Data emerged a couple of years ago revealing that the French eat just under a billion tonnes of yoghurt a year. If some of those consumers are buying Danone, the nation is unwittingly contributing to the success of one of France's newest football clubs. Evian Thonon Gaillard made headlines in August when they won their opening three league games to briefly head the Ligue 2 table. Their start was all the more impressive because it came just a few short months after the club had taken its place in the second tier by winning last season's National (third division) title.
Bratislavia's oldest club don't seem to be missing their brief period of domestic success and European glory. James Baxter explains
Anyone who has registered MSK Žilina‘s progress to the group stages of this season's Champions League may also recall that the last team from Slovakia to get this far was Artmedia Bratislava, in 2005-06. But, while Žilina fans have been in bitter dispute with their club over ticket prices for home games in the competition, FC Petržalka 1898, as Artmedia are now known, are experiencing life outside Slovakia's top division and, so far, seem to be enjoying it.
Alex Anderson reflects on the unusual task he has set for himself, of going to watch every team that has reached a European cup final
I’ve seen 66 of them.
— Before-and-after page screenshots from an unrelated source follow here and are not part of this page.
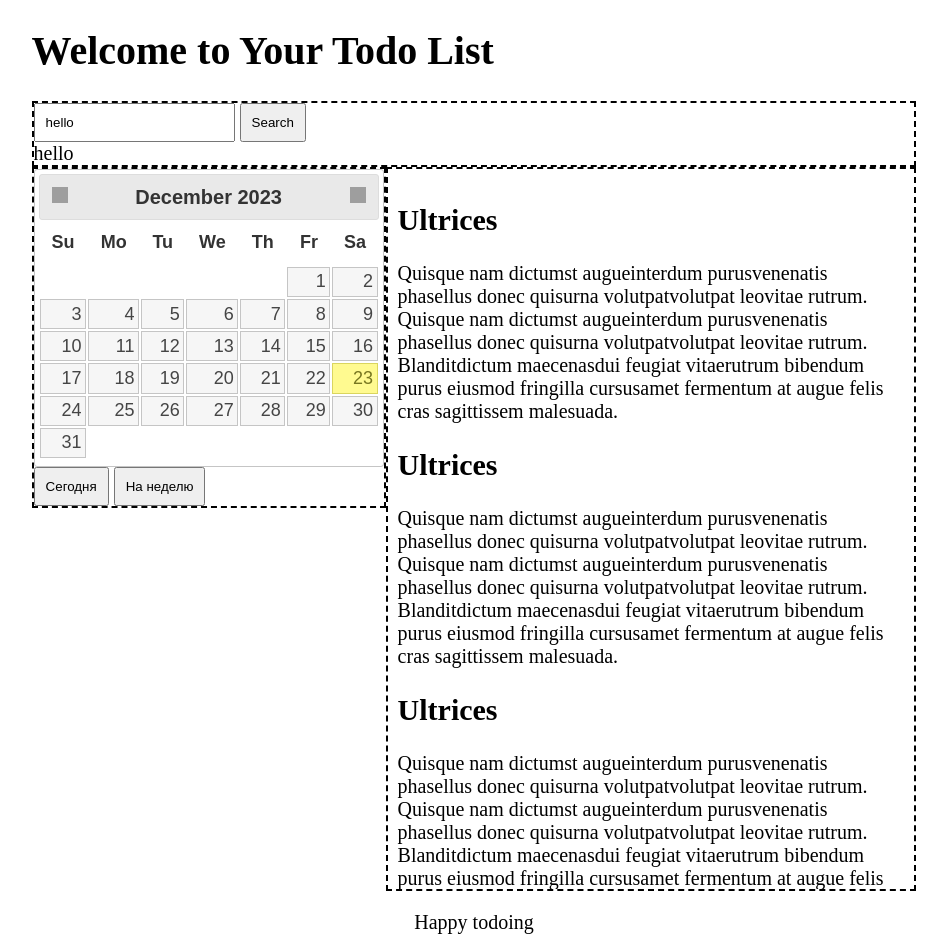
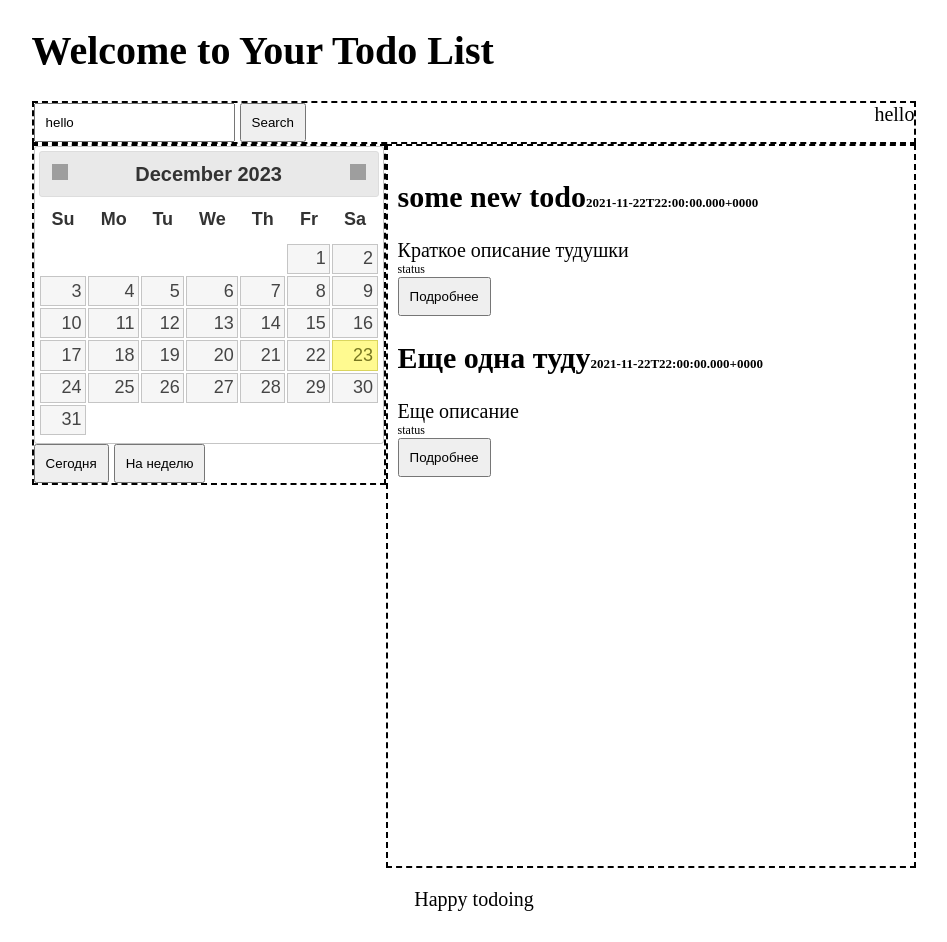
Before and after one commit to koteych/fancy-todo-list, a website: page app/index.html in a window 1280 px wide. Shown: the whole page, without its empty margins (166-1113 px from the left). After the commit the page ends 919 px from the top, so only its background shows below. Drawn offline with nearby package versions, Linux system fonts and the light colour scheme; no server answers; grey boxes are pictures that could not be loaded.

Commit message:
Better renderer

```diff
--- a/app/app.js
+++ b/app/app.js
@@ -1,3 +1,70 @@
+
+/**
+ * requests examples https://todo.doczilla.pro/api/todos/date?from=1637618400000&to=1637618400000
+ */
+
+function Todo(id=null, name='', shortDescription='', fullDescription='', date='', status=false) {
+  this.id = id;
+  this.name = name;
+  this.shortDescription = shortDescription;
+  this.fullDescription = fullDescription;
+  this.date = date;
+  this.status = status;
+}
+
+function appendTodo(containerElement, todo) {
+  const todoElement = document.createElement('div');
+  todoElement.className = 'todo';
+  todoElement.id = 'id';
+
+  const todoTitle = document.createElement('h2');
+  todoTitle.textContent = todo.name;
+  todoTitle.className = 'todo__name';
+  todoElement.appendChild(todoTitle);
+
+  const todoDate = document.createElement('span');
+  todoDate.className = 'todo__date';
+  todoDate.textContent = '2021-11-22T22:00:00.000+0000';
+  todoTitle.appendChild(todoDate);
+
+  const todoShortDescription = document.createElement('div');
+  todoShortDescription.textContent = todo.shortDescription;
+  todoShortDescription.className = 'todo__short-description';
+
+  todoElement.appendChild(todoShortDescription);
+
+  const todoStatus = document.createElement('div');
+  todoStatus.textContent = 'status';
+  todoStatus.className = 'todo__status';
+  todoElement.appendChild(todoStatus);
+
+  const moreButton = document.createElement('button');
+  moreButton.className = 'todo__more-button';
+  moreButton.textContent = 'Подробнее';
+
+  todoElement.appendChild(moreButton);
+
+  containerElement.appendChild(todoElement);
+}
+
+window.addEventListener('DOMContentLoaded', (e) => {
+  const todoListContainer = document.querySelector('.todo-list');
+
+  appendTodo(todoListContainer, new Todo(null, "some new todo", "Краткое описание тудушки"));
+  appendTodo(todoListContainer, new Todo(null, "Еще одна туду", "Еще описание"));
+})
+
+
+
+function renderTodo() {
+
+}
+
+function formatDate(date) {
+  const p = (new Date(date)).getTime();
+  return p;
+}
+
 
 fetch('http://localhost:4400/api/todos')
   .then(response => {
--- a/app/index.html
+++ b/app/index.html
@@ -73,9 +73,9 @@
         <div class="todo-list">
 
 
-
+          <!--
           <div class="todo">
-            <h2 class="todo__name">Ultrices</h2>
+            <h2 class="todo__name">Ultrices <span class="todo__date">2021-11-22T22:00:00.000+0000</span></h2>
             <div class="todo__short-description">Quisque nam dictumst augueinterdum purusvenenatis phasellus donec
               quisurna
               volutpatvolutpat leovitae rutrum.</div>
@@ -84,43 +84,9 @@
               volutpatvolutpat leovitae rutrum. Blanditdictum maecenasdui feugiat vitaerutrum bibendum purus eiusmod
               fringilla cursusamet fermentum at augue felis cras sagittissem malesuada.</div>
             <div class="todo__status"></div>
+            <button class="todo__more-button">More</button>
           </div>
-
-          <div class="todo">
-            <h2 class="todo__name">Ultrices</h2>
-            <div class="todo__short-description">Quisque nam dictumst augueinterdum purusvenenatis phasellus donec
-              quisurna
-              volutpatvolutpat leovitae rutrum.</div>
-            <div class="todo__full-description">Quisque nam dictumst augueinterdum purusvenenatis phasellus donec
-              quisurna
-              volutpatvolutpat leovitae rutrum. Blanditdictum maecenasdui feugiat vitaerutrum bibendum purus eiusmod
-              fringilla cursusamet fermentum at augue felis cras sagittissem malesuada.</div>
-            <div class="todo__status"></div>
-          </div>
-
-          <div class="todo">
-            <h2 class="todo__name">Ultrices</h2>
-            <div class="todo__short-description">Quisque nam dictumst augueinterdum purusvenenatis phasellus donec
-              quisurna
-              volutpatvolutpat leovitae rutrum.</div>
-            <div class="todo__full-description">Quisque nam dictumst augueinterdum purusvenenatis phasellus donec
-              quisurna
-              volutpatvolutpat leovitae rutrum. Blanditdictum maecenasdui feugiat vitaerutrum bibendum purus eiusmod
-              fringilla cursusamet fermentum at augue felis cras sagittissem malesuada.</div>
-            <div class="todo__status"></div>
-          </div>
-
-          <div class="todo">
-            <h2 class="todo__name">Ultrices</h2>
-            <div class="todo__short-description">Quisque nam dictumst augueinterdum purusvenenatis phasellus donec
-              quisurna
-              volutpatvolutpat leovitae rutrum.</div>
-            <div class="todo__full-description">Quisque nam dictumst augueinterdum purusvenenatis phasellus donec
-              quisurna
-              volutpatvolutpat leovitae rutrum. Blanditdictum maecenasdui feugiat vitaerutrum bibendum purus eiusmod
-              fringilla cursusamet fermentum at augue felis cras sagittissem malesuada.</div>
-            <div class="todo__status"></div>
-          </div>
+          -->
 
         </div>
 
--- a/app/styles.css
+++ b/app/styles.css
@@ -7,10 +7,22 @@ div.todo-list {
     padding: 10px;
     overflow-y: scroll;
     height: 700px;
+    width: 100%;
 }
 
 div.todo-list__nav {
     border: 2px dashed black;
+    position: relative;
+}
+
+span.todo__date {
+    font-size: 13px;
+}
+
+div.selected-date {
+    position: absolute;
+    right: 0px;
+    top: 0px;
 }
 
 div.todo {
@@ -48,6 +60,10 @@ div.left-panel {
 
 }
 
+.todo__status {
+    font-size: 12px;
+}
+
 @media (max-width: 800px) {
     div.row {
         display: block;
```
That’s exactly two-thirds. There are probably some who’ve seen the lot though. Probably even more, like me, will have realised that “every European finalist” is as worthy of bagging ambition as “every League ground”, “every League champion” and “every club Neil Warnock’s managed”. No doubt, I’ll be far from alone in recognising it as worthy of that kind of on-the-autism-spectrum attention. But when the list hits 100 – and Fulham last season were number 99 – everyone will want a piece.
While Bosnia's national team continues to improve, their federation is under attack from fans, as James Taylor reports
Late at night on September 3, after Bosnia’s victory in Luxembourg, one of the presidents of the Football Federation of Bosnia and Herzegovina (BFF), Bogdan Ceko, was attacked by unidentified assailants. This has nothing to do with safety in Luxembourg; it is an unsurprising symptom of the off-field troubles that plague Bosnian football.
Steve Bradley explains why the opening night of a new national stadium led to unnecessary embarrassment
Wednesday August 4 should have been a proud day for Irish football. With the covers lifted from Lansdowne Road to reveal the new 50,000-capacity Aviva Stadium, the Football Association of Ireland (FAI) threw a housewarming party to celebrate. But the invite list and guests’ behaviour left a sour taste for some fans.
Paul Joyce reports on the growth of match-fixing at every level across Europe, and how the authorities are working to combat it
In November 2009, news broke of the biggest match-fixing scandal in European football history. With the support of UEFA, investigators working for the public prosecutors’ office in the German city of Bochum identified 200 matches in nine European countries where manipulation was believed to have taken place. The Bochum commission, codenamed Flankengott, had intercepted phone calls, SMS messages and emails from 200 suspects throughout Europe.
What attracted Zenit St Petersburg, runaway leaders of the Russian league, to Aleksandr Bukharov? It wasn’t his knee – which has a history of cruciate damage. It may have been his 16 goals in 23 games in 2009 for reigning champions Rubin. But those goals would have been insufficient without something else – Bukharov’s Russian passport.
A German-speaking club are enjoying unprecedented success thanks to a strong Italian influence. John Chapman explains
May 23, 2010, was a day that will be long remembered by supporters of Allgemeine Sportvereinigung Eupen. On that day, AS Eupen became the first team from the German-speaking region of Belgium to reach the Jupiler League. With a population of 18,000 and close enough to Cologne to make watching games in the Bundesliga attractive, it’s not obvious how Eupen could put together a team that would one day rub shoulders with Anderlecht and Standard Liège. The answer dates back to October 2008, when Eupen were five points adrift at the bottom of the second division, and the arrival of Antonio Imborgia.